-------- Material for the task

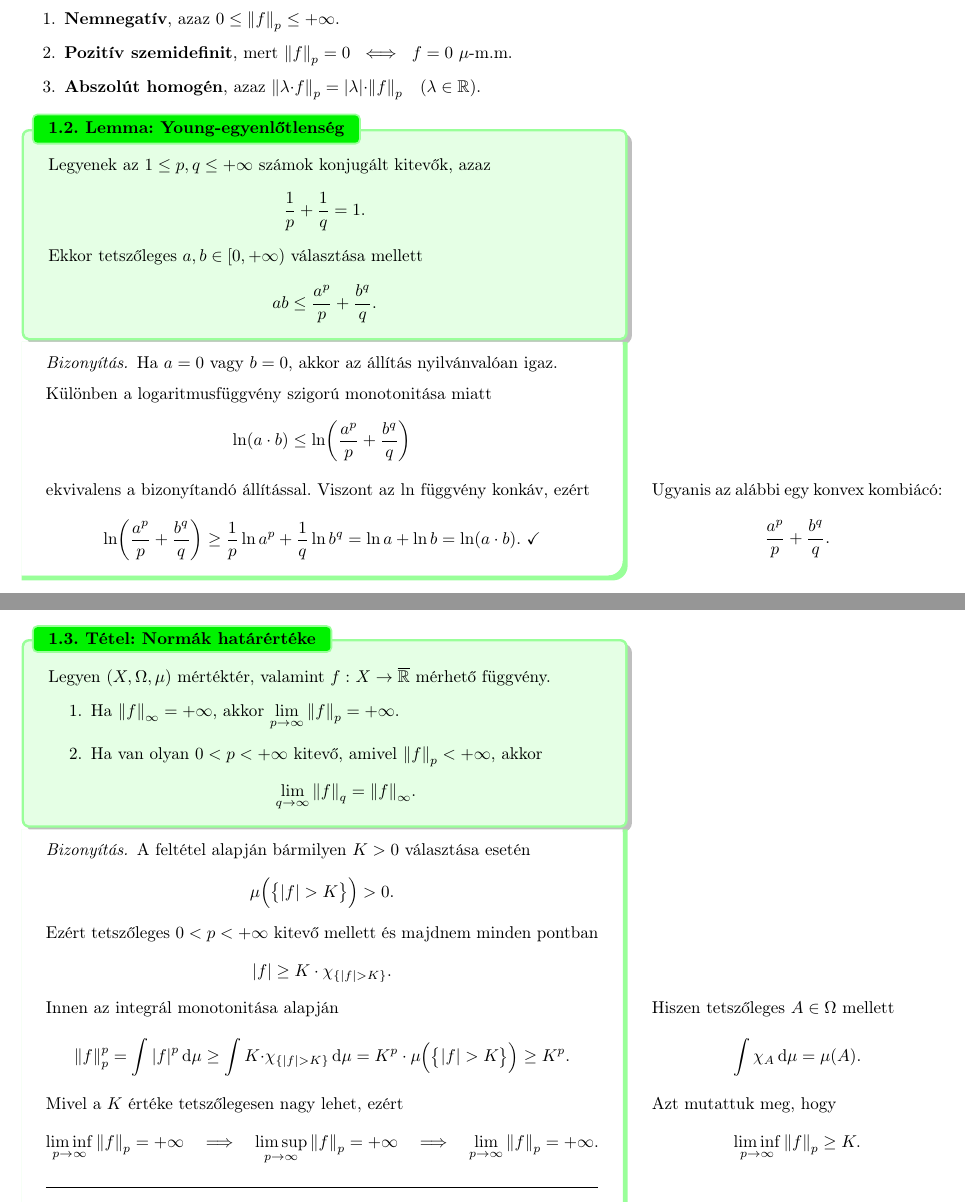
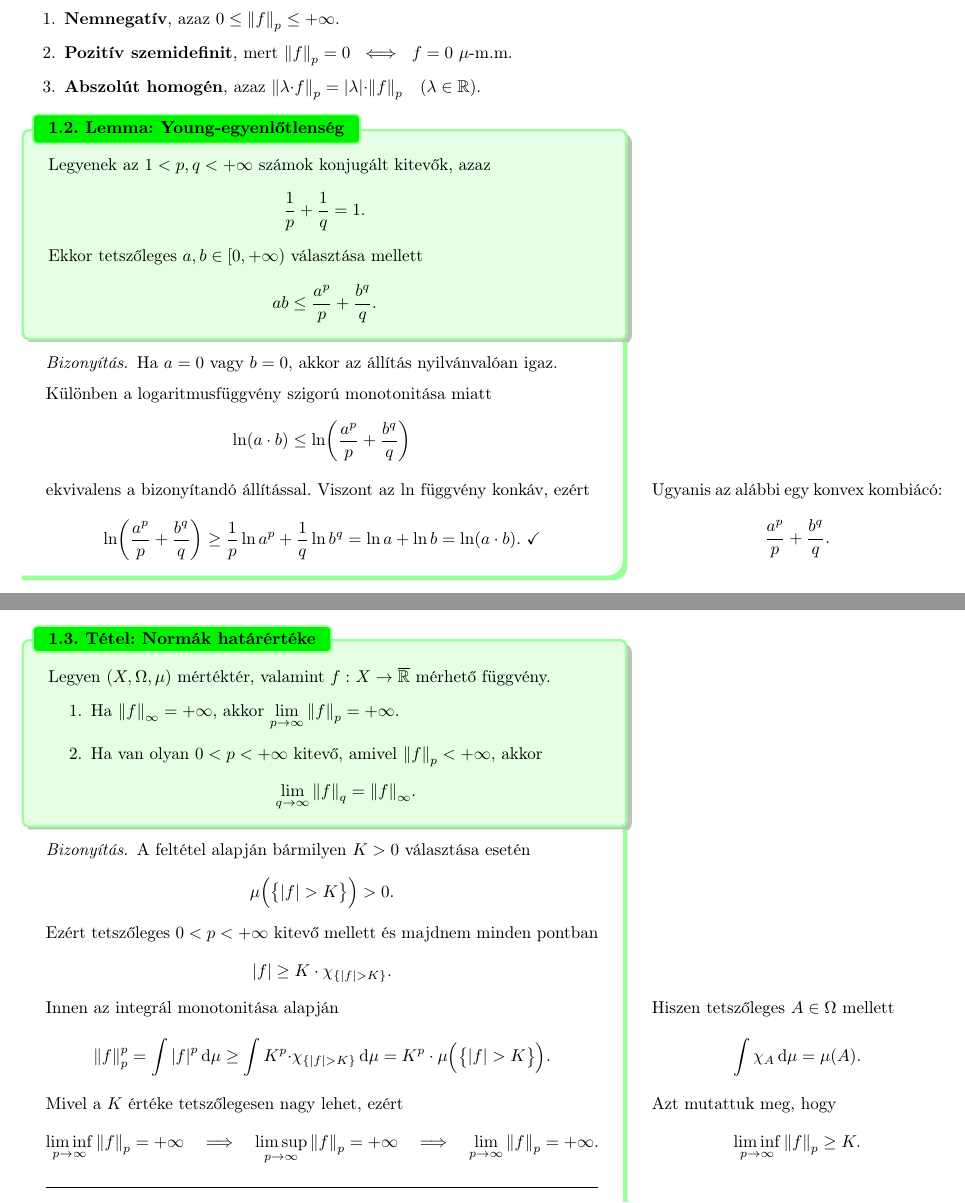
Before and after one commit to zegedi/Mertek-integral-valoszinuseg, a LaTeX thesis (Tételek (TeX)/17-lp-terek.tex): two parts of pages 1 and 2 of 5, joined at a grey line, cut so that both start at the same text. Compiled offline with pdfLaTeX.

Commit message:
updated 17,19,23 .tex and .pdf

```diff
--- a/Tételek (TeX)/17-lp-terek.tex
+++ b/Tételek (TeX)/17-lp-terek.tex
@@ -75,7 +75,7 @@
 	\end{stat*}
 
 	\begin{lemma}{Young-egyenlőtlenség}{young}
-		Legyenek az \( 1 \leq p, q \leq +\infty \) számok konjugált kitevők, azaz
+		Legyenek az \( 1 < p, q < +\infty \) számok konjugált kitevők, azaz
 		\[
 			\frac{1}{p} + \frac{1}{q} = 1.
 		\]
@@ -143,9 +143,8 @@
 		\[
 			\norm{f}_p^p =
 			\int \abs{f}^p \dd{\mu} \geq
-			\int K {\cdot} \chi_{\{ \abs{f} > K \}} \dd{\mu} =
-			K^p \cdot \mu \Bigl( \bigl\{ \abs{f} > K \bigr\} \Bigr) \geq
-			K^p.
+			\int K^p {\cdot} \chi_{\{ \abs{f} > K \}} \dd{\mu} =
+			K^p \cdot \mu \Bigl( \bigl\{ \abs{f} > K \bigr\} \Bigr).
 		\]
 		Mivel a \( K \) értéke tetszőlegesen nagy lehet, ezért
 		\marginnote{
```
Also changed, not shown: Tételek (TeX)/19-riemann-lebesgue.tex (+2 -2 lines), Tételek (TeX)/23-szorzatmérték.tex (+1 -1 lines), Tételek (PDF)/17-lp-terek.pdf, Tételek (PDF)/19-riemann-lebesgue.pdf, Tételek (PDF)/23-szorzatmérték.pdf.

----------------

**Your objective:** One number makes up the answer: the number of lines among the entries that include the word "cdot".

**Your response:** 4